Two years ago Xstine (pronounced “Christine”) Cook, founder of the International Festival of Animated Objects, passed the torch—an actual flaming torch—to Peter Balkwill, co-artistic director of the Old Trout Puppet Workshop, in a ceremonial transition of power. Cook’s Calgary Animated Objects Society (CAOS) had produced the festival every two years for more than a decade. In 2013 she was ready to call it quits when Balkwill made an offhanded offer to step in. Prior to the 2015 event, Cook called and told him “You’re up.”
“The reality of what a monstrous undertaking it is kind of hit me,” says Balkwill. The Old Trouts were in no position to take over—members were working on different projects in different cities. Instead, he suggested creating a separate entity to run the festival and serve as a hub for local artists involved in “all things animated”—puppetry, masks, animation—including CAOS, the Old Trouts, WP Puppet Theatre, the Green Fools and Quickdraw Animation Society, among others.
“I was interested in seeing the Calgary festival become its own thing, not unlike its sister festival in Montreal,” he says, referring to the Festival de Casteliers, a larger annual event. Cook, who had previously moved the Calgary event to better align with Montreal’s so that international artists could perform at both, stayed on board to help out.
Cook and Balkwill have been part of Calgary’s puppet scene for years. Cook helped establish the Green Fools in the 1990s before starting CAOS, and Balkwill worked on summer amphitheatre shows with friends who later became the Old Trouts. They were attracted to the art form because puppets have no limitations. “You can dismember them, murder them, make them fly, make them go underwater,” says Cook. “You can shrink them, you can explode them,” adds Balkwill. “The puppet has been around as a vehicle to tell stories since before there were words.”
With a renewed vision for the festival, they joined forces with some like-minded friends to create the International Festival of Animated Objects Society (IFAOS). The new standalone, not-for-profit organization will produce the March 16–19 festival under the management of Gwen Murray, who has experience in arts development.
This year IFAOS scaled back the festival in an effort to consolidate its base before expanding. The all-ages event will include the usual puppet shows, screenings, workshops, lectures and the popular Dolly Wiggler Cabaret, but with a particular focus on local talent.

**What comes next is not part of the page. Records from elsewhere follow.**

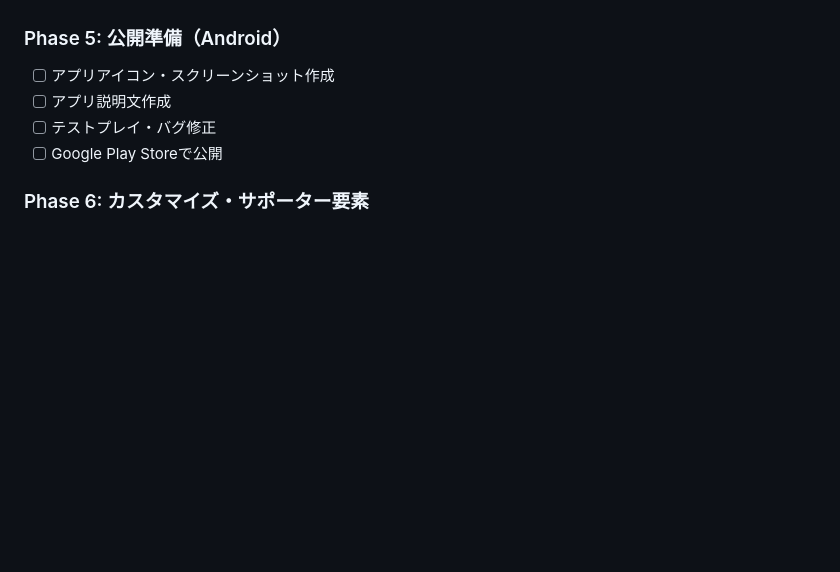
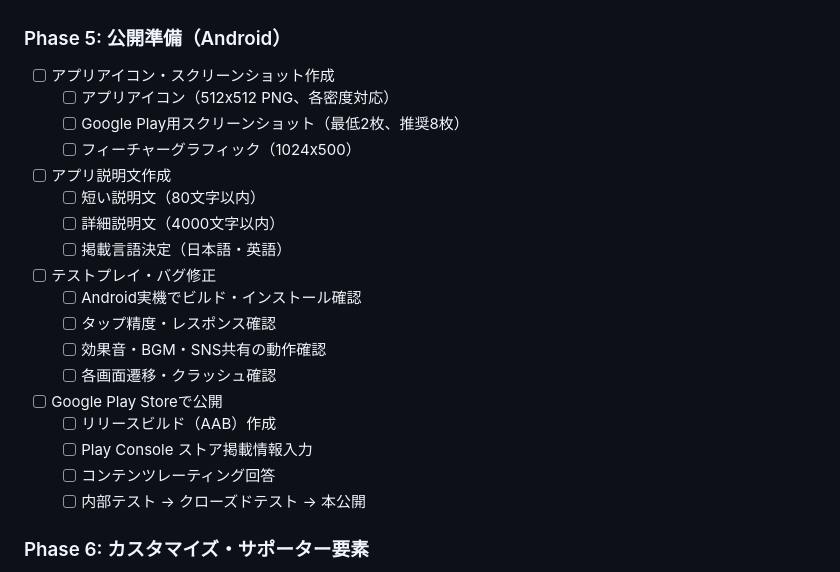
Before and after one commit to djin-3/running_fingers, a Markdown page: README.md, the part around the change. GitHub-like rendering; blank space fills up the shorter version.

Commit message:
docs: Phase 5タスクリストを追加・ロードマップを詳細化
- README.md: Phase 5の各項目にサブタスクを追記
- tasks/phase5.md: Phase 5の詳細タスクリストを新規作成（依存関係付き）

Co-Authored-By: Claude Sonnet 4.6 <noreply@anthropic.com>

```diff
--- a/README.md
+++ b/README.md
@@ -104,9 +104,23 @@
 ### Phase 5: 公開準備（Android）
 
 - [ ] アプリアイコン・スクリーンショット作成
+  - [ ] アプリアイコン（512x512 PNG、各密度対応）
+  - [ ] Google Play用スクリーンショット（最低2枚、推奨8枚）
+  - [ ] フィーチャーグラフィック（1024x500）
 - [ ] アプリ説明文作成
+  - [ ] 短い説明文（80文字以内）
+  - [ ] 詳細説明文（4000文字以内）
+  - [ ] 掲載言語決定（日本語・英語）
 - [ ] テストプレイ・バグ修正
+  - [ ] Android実機でビルド・インストール確認
+  - [ ] タップ精度・レスポンス確認
+  - [ ] 効果音・BGM・SNS共有の動作確認
+  - [ ] 各画面遷移・クラッシュ確認
 - [ ] Google Play Storeで公開
+  - [ ] リリースビルド（AAB）作成
+  - [ ] Play Console ストア掲載情報入力
+  - [ ] コンテンツレーティング回答
+  - [ ] 内部テスト → クローズドテスト → 本公開
 
 ### Phase 6: カスタマイズ・サポーター要素
 
```
Also changed, not shown: tasks/phase5.md (added, +42 -0 lines).
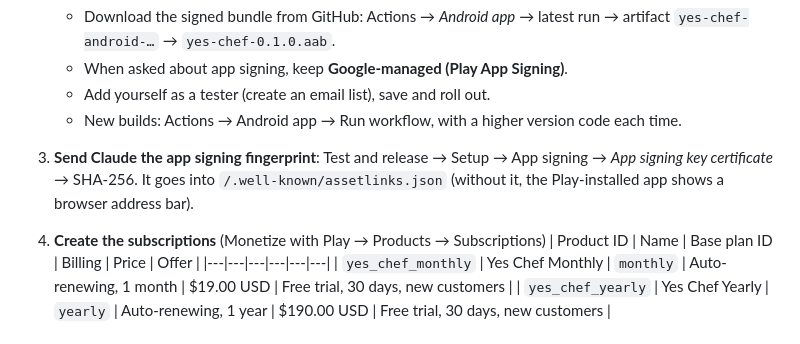
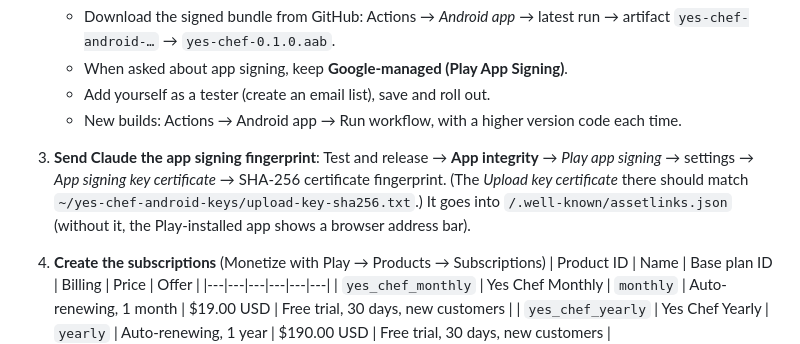
Before and after one commit to Amelia-Mowers/yes-chef, a Markdown page: docs/play-store.md, the part around the change. Rendered like a GitHub page.

Commit message:
Play guide: app signing lives under App integrity
Co-Authored-By: Claude Opus 5.5 <noreply@anthropic.com>
Claude-Session: https://claude.ai/code/session_01NE7zQkdpV83oWmnaJUn7CF

```diff
--- a/docs/play-store.md
+++ b/docs/play-store.md
@@ -18,7 +18,7 @@ Play only lets you create subscriptions after a build with billing is uploaded,
    - Add yourself as a tester (create an email list), save and roll out.
    - New builds: Actions → Android app → Run workflow, with a higher version code each time.
 
-3. **Send Claude the app signing fingerprint**: Test and release → Setup → App signing → *App signing key certificate* → SHA-256. It goes into `/.well-known/assetlinks.json` (without it, the Play-installed app shows a browser address bar).
+3. **Send Claude the app signing fingerprint**: Test and release → **App integrity** → *Play app signing* → settings → *App signing key certificate* → SHA-256 certificate fingerprint. (The *Upload key certificate* there should match `~/yes-chef-android-keys/upload-key-sha256.txt`.) It goes into `/.well-known/assetlinks.json` (without it, the Play-installed app shows a browser address bar).
 
 4. **Create the subscriptions** (Monetize with Play → Products → Subscriptions)
    | Product ID | Name | Base plan ID | Billing | Price | Offer |
```
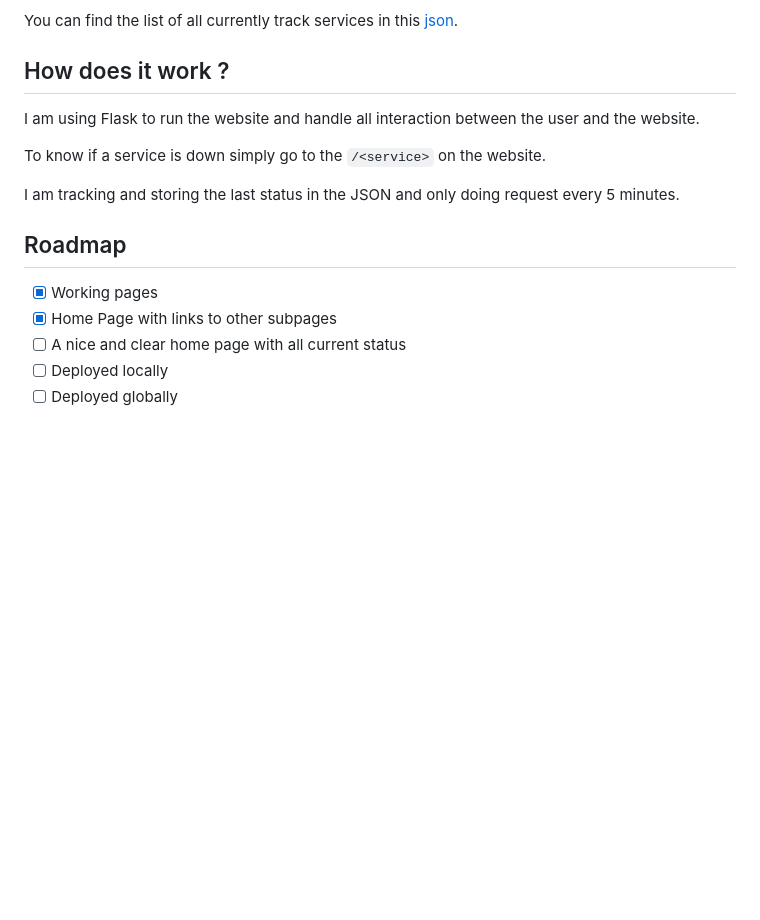
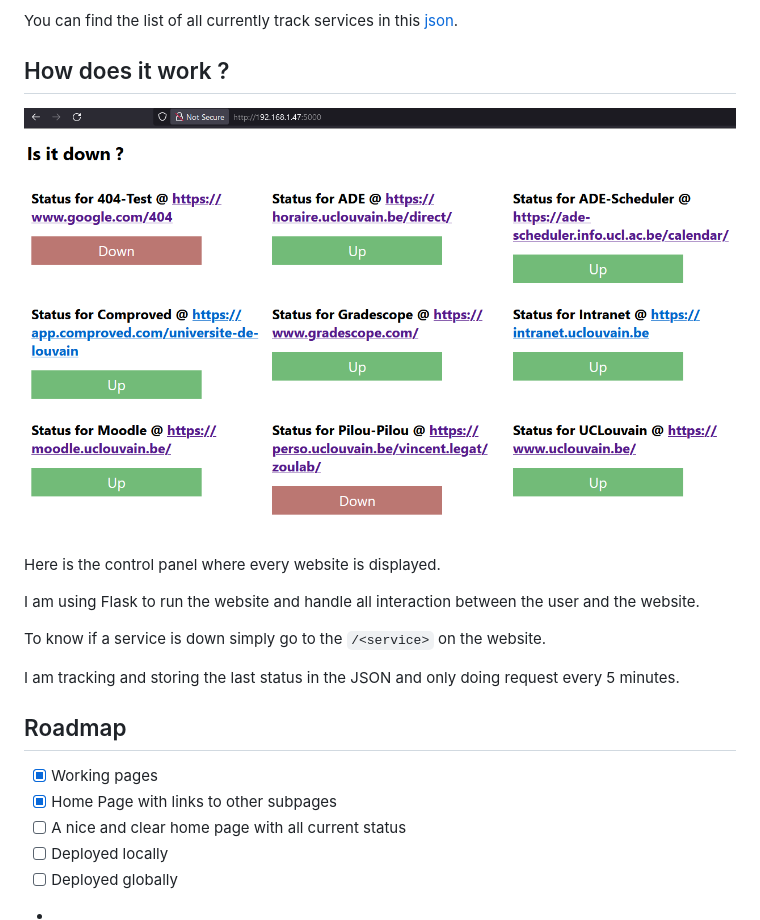
Before and after one commit to Tfloow/UCLatence, a Markdown page: README.md, the part around the change. Drawn GitHub-style; pictures changed too: image.png (added); blank space fills up the shorter version.

Commit message:
Proper homepage

```diff
--- a/README.md
+++ b/README.md
@@ -13,6 +13,10 @@ You can find the list of all currently track services in this [json](services.js
 
 ## How does it work ?
 
+![Homepage](image.png)
+
+Here is the control panel where every website is displayed.
+
 I am using Flask to run the website and handle all interaction between the user and the website.
 
 To know if a service is down simply go to the `/<service>` on the website.
@@ -26,3 +30,4 @@ I am tracking and storing the last status in the JSON and only doing request eve
 - [ ] A nice and clear home page with all current status
 - [ ] Deployed locally
 - [ ] Deployed globally
+-
```
Also changed, not shown: 7 other files.
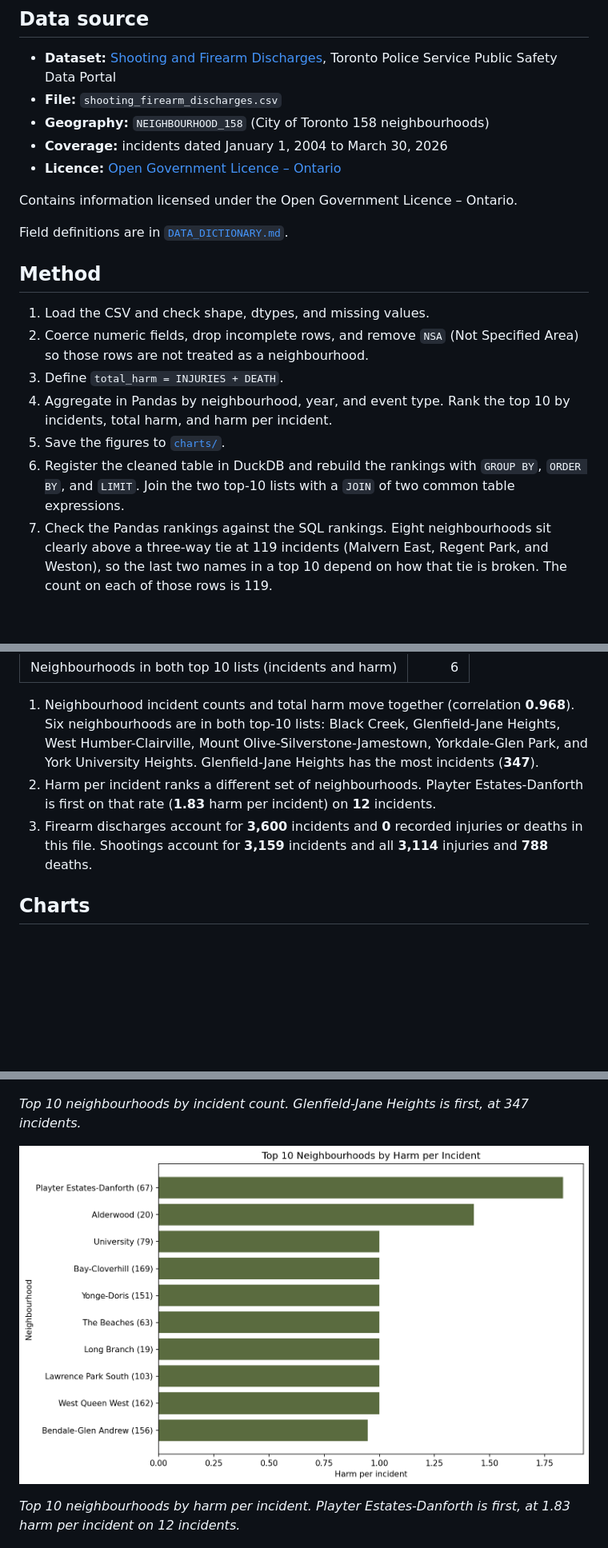
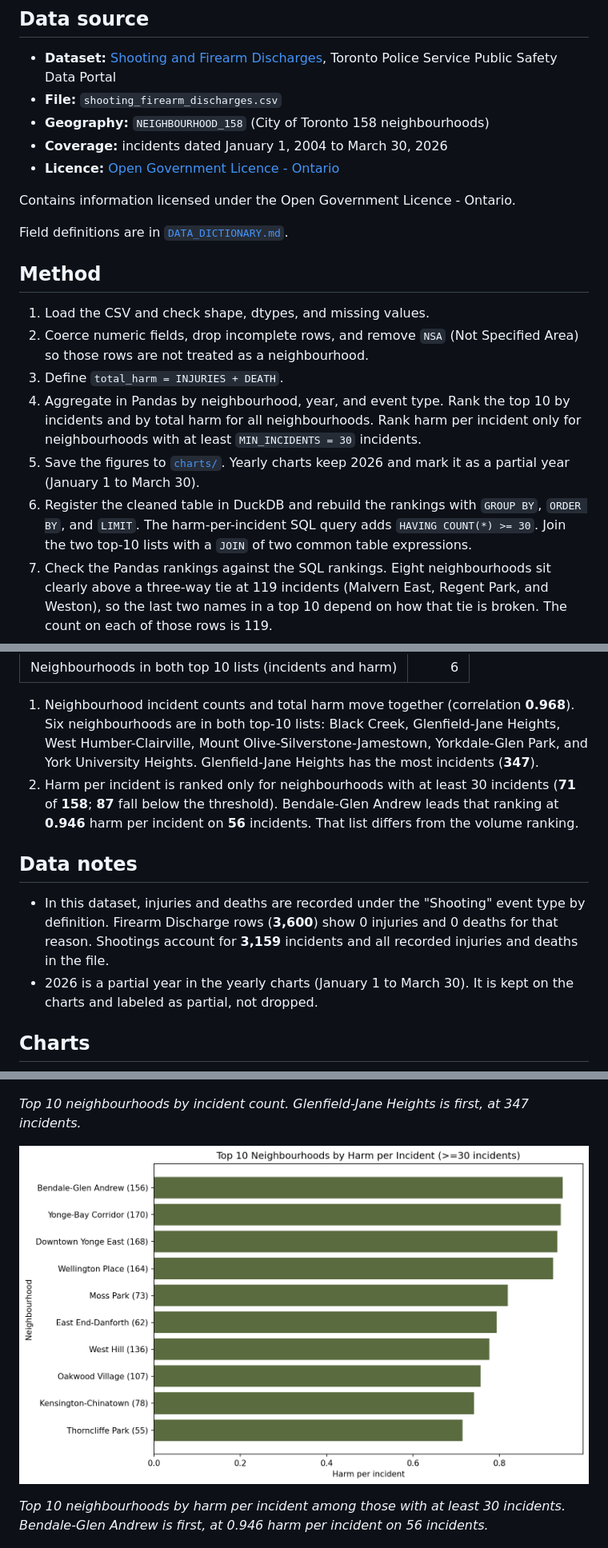
Before and after one commit to 5781mahmood/cct416-firearm-analysis, a Markdown page: README.md, 3 parts joined by grey strips. Shown at 80% size. Rendered like a GitHub page; pictures changed too: charts/top10_harm_rate.png; blank space fills up the shorter version.

Commit message:
Filter harm-per-incident rankings and clarify data notes
Require at least 30 incidents for harm-rate rankings in Pandas and
DuckDB, mark 2026 as a partial year on the yearly charts, and move the
event-type harm definition out of key findings.

```diff
--- a/README.md
+++ b/README.md
@@ -18,9 +18,9 @@ Do neighbourhoods with the most firearm-related incidents also have the most har
 - **File:** `shooting_firearm_discharges.csv`
 - **Geography:** `NEIGHBOURHOOD_158` (City of Toronto 158 neighbourhoods)
 - **Coverage:** incidents dated January 1, 2004 to March 30, 2026
-- **Licence:** [Open Government Licence – Ontario](https://www.tps.ca/data-maps/resources/licence/)
+- **Licence:** [Open Government Licence - Ontario](https://www.tps.ca/data-maps/resources/licence/)
 
-Contains information licensed under the Open Government Licence – Ontario.
+Contains information licensed under the Open Government Licence - Ontario.
 
 Field definitions are in [`DATA_DICTIONARY.md`](DATA_DICTIONARY.md).
 
@@ -29,9 +29,9 @@ Field definitions are in [`DATA_DICTIONARY.md`](DATA_DICTIONARY.md).
 1. Load the CSV and check shape, dtypes, and missing values.
 2. Coerce numeric fields, drop incomplete rows, and remove `NSA` (Not Specified Area) so those rows are not treated as a neighbourhood.
 3. Define `total_harm = INJURIES + DEATH`.
-4. Aggregate in Pandas by neighbourhood, year, and event type. Rank the top 10 by incidents, total harm, and harm per incident.
-5. Save the figures to [`charts/`](charts/).
-6. Register the cleaned table in DuckDB and rebuild the rankings with `GROUP BY`, `ORDER BY`, and `LIMIT`. Join the two top-10 lists with a `JOIN` of two common table expressions.
+4. Aggregate in Pandas by neighbourhood, year, and event type. Rank the top 10 by incidents and by total harm for all neighbourhoods. Rank harm per incident only for neighbourhoods with at least `MIN_INCIDENTS = 30` incidents.
+5. Save the figures to [`charts/`](charts/). Yearly charts keep 2026 and mark it as a partial year (January 1 to March 30).
+6. Register the cleaned table in DuckDB and rebuild the rankings with `GROUP BY`, `ORDER BY`, and `LIMIT`. The harm-per-incident SQL query adds `HAVING COUNT(*) >= 30`. Join the two top-10 lists with a `JOIN` of two common table expressions.
 7. Check the Pandas rankings against the SQL rankings. Eight neighbourhoods sit clearly above a three-way tie at 119 incidents (Malvern East, Regent Park, and Weston), so the last two names in a top 10 depend on how that tie is broken. The count on each of those rows is 119.
 
 ## Key findings
@@ -47,8 +47,12 @@ After cleaning: **6,759** incidents (**70** rows removed, mostly `NSA`).
 | Neighbourhoods in both top 10 lists (incidents and harm) | 6 |
 
 1. Neighbourhood incident counts and total harm move together (correlation **0.968**). Six neighbourhoods are in both top-10 lists: Black Creek, Glenfield-Jane Heights, West Humber-Clairville, Mount Olive-Silverstone-Jamestown, Yorkdale-Glen Park, and York University Heights. Glenfield-Jane Heights has the most incidents (**347**).
-2. Harm per incident ranks a different set of neighbourhoods. Playter Estates-Danforth is first on that rate (**1.83** harm per incident) on **12** incidents.
-3. Firearm discharges account for **3,600** incidents and **0** recorded injuries or deaths in this file. Shootings account for **3,159** incidents and all **3,114** injuries and **788** deaths.
+2. Harm per incident is ranked only for neighbourhoods with at least 30 incidents (**71** of **158**; **87** fall below the threshold). Bendale-Glen Andrew leads that ranking at **0.946** harm per incident on **56** incidents. That list differs from the volume ranking.
+
+## Data notes
+
+- In this dataset, injuries and deaths are recorded under the "Shooting" event type by definition. Firearm Discharge rows (**3,600**) show 0 injuries and 0 deaths for that reason. Shootings account for **3,159** incidents and all recorded injuries and deaths in the file.
+- 2026 is a partial year in the yearly charts (January 1 to March 30). It is kept on the charts and labeled as partial, not dropped.
 
 ## Charts
 
@@ -58,7 +62,7 @@ After cleaning: **6,759** incidents (**70** rows removed, mostly `NSA`).
 
 ![Top 10 neighbourhoods by harm per incident](charts/top10_harm_rate.png)
 
-*Top 10 neighbourhoods by harm per incident. Playter Estates-Danforth is first, at 1.83 harm per incident on 12 incidents.*
+*Top 10 neighbourhoods by harm per incident among those with at least 30 incidents. Bendale-Glen Andrew is first, at 0.946 harm per incident on 56 incidents.*
 
 ![Incidents by event type](charts/incidents_by_event_type.png)
 
```
Also changed, not shown: other parts of README.md (+3 -3 lines), DATA_DICTIONARY.md (+3 -3 lines), charts/harm_by_year.png, charts/incidents_by_year.png, 1 other file.
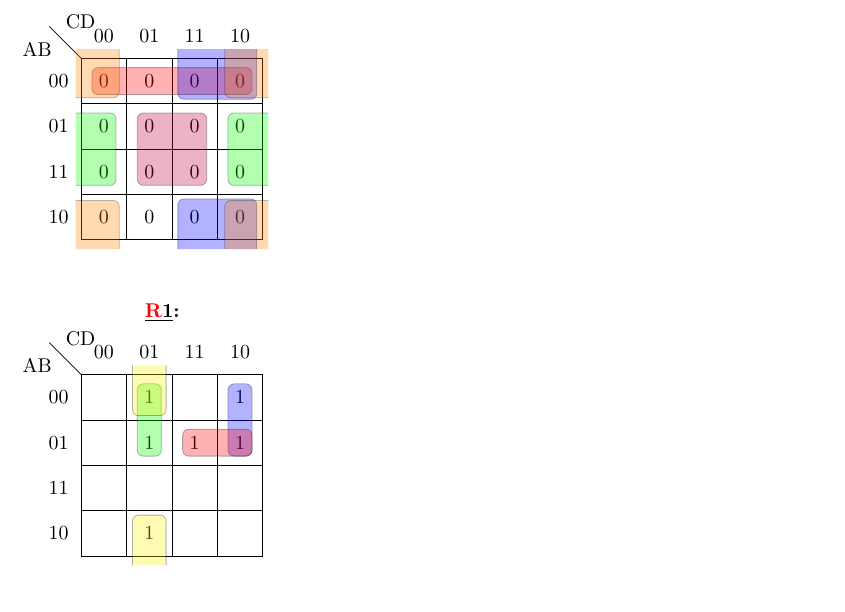
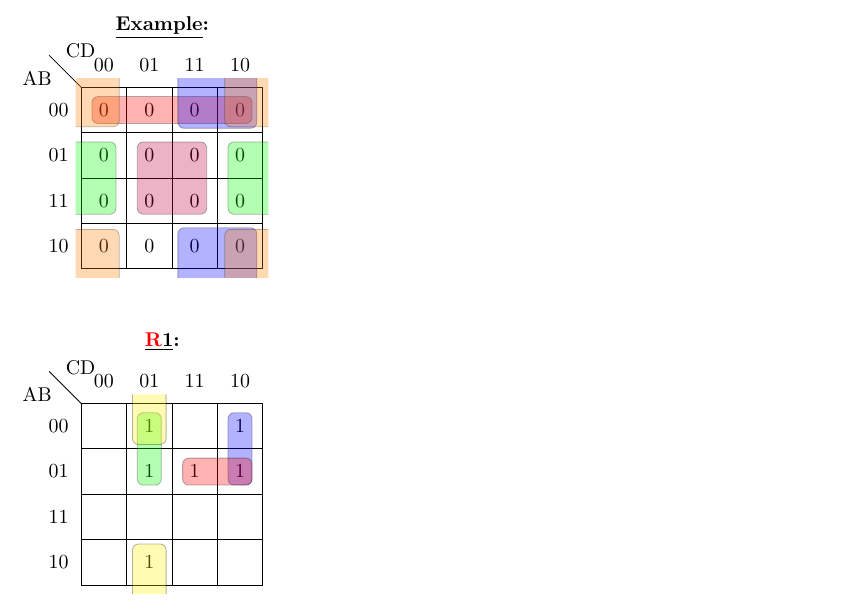
Before and after one commit to TahaAkhlaq/ECE150, a LaTeX document (Project 1/main.tex): part of the page, cut at the place of the change. Compiled offline with pdfLaTeX.

Commit message:
insignificant update

```diff
--- a/Project 1/main.tex
+++ b/Project 1/main.tex
@@ -169,6 +169,11 @@
 
     %Example
     \begin{center}
+        \textbf{\underline{Example}:}
+    \end{center}
+    \vspace{-10mm}
+
+    \begin{center}
     \begin{Karnaugh}
         \contingut{0,0,0,0,0,0,0,0,0,0,0,0,0,0,0,0}
         \implicant{0}{2}{red}
```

Calgary has a healthy number of artists to choose from, which Balkwill says is due to trailblazer Ronnie Burkett and his marionettes. “His inspiration and his dedication to the puppet arts, particularly for adults, really opened up the door for other crazies to follow.”
The 2017 lineup includes some familiar Calgary names such as clown and puppeteer Mooky Cornish and the Old Trouts themselves with a remount of their debut show from 1999, The Unlikely Birth of Istvan. That production started the Trouts on a path that has taken them around the world with well-known works such as Famous Puppet Death Scenes.
The festival will also highlight emerging local artists such as Long Grass Studio and Pape and Taper—both have appeared previously in the cabaret, but this is their first time presenting full-length work. “It’s important that the festival give local artists a chance to push their art to the next level,” says Cook. Talent from outside the city includes the Wonderheads from Portland (Loon, Grim and Fisher), a Montreal puppet troupe and a selection of animated films.
Cook and Balkwill will both remain involved in the festival, at least until the society is on its feet. As Balkwill puts it, “Xstine ceremoniously handed me the reins—and I handed half of them back to her.” Cook doesn’t bear any grudge: “With all these amazing people involved we’re going to push it further than it’s ever gone before.”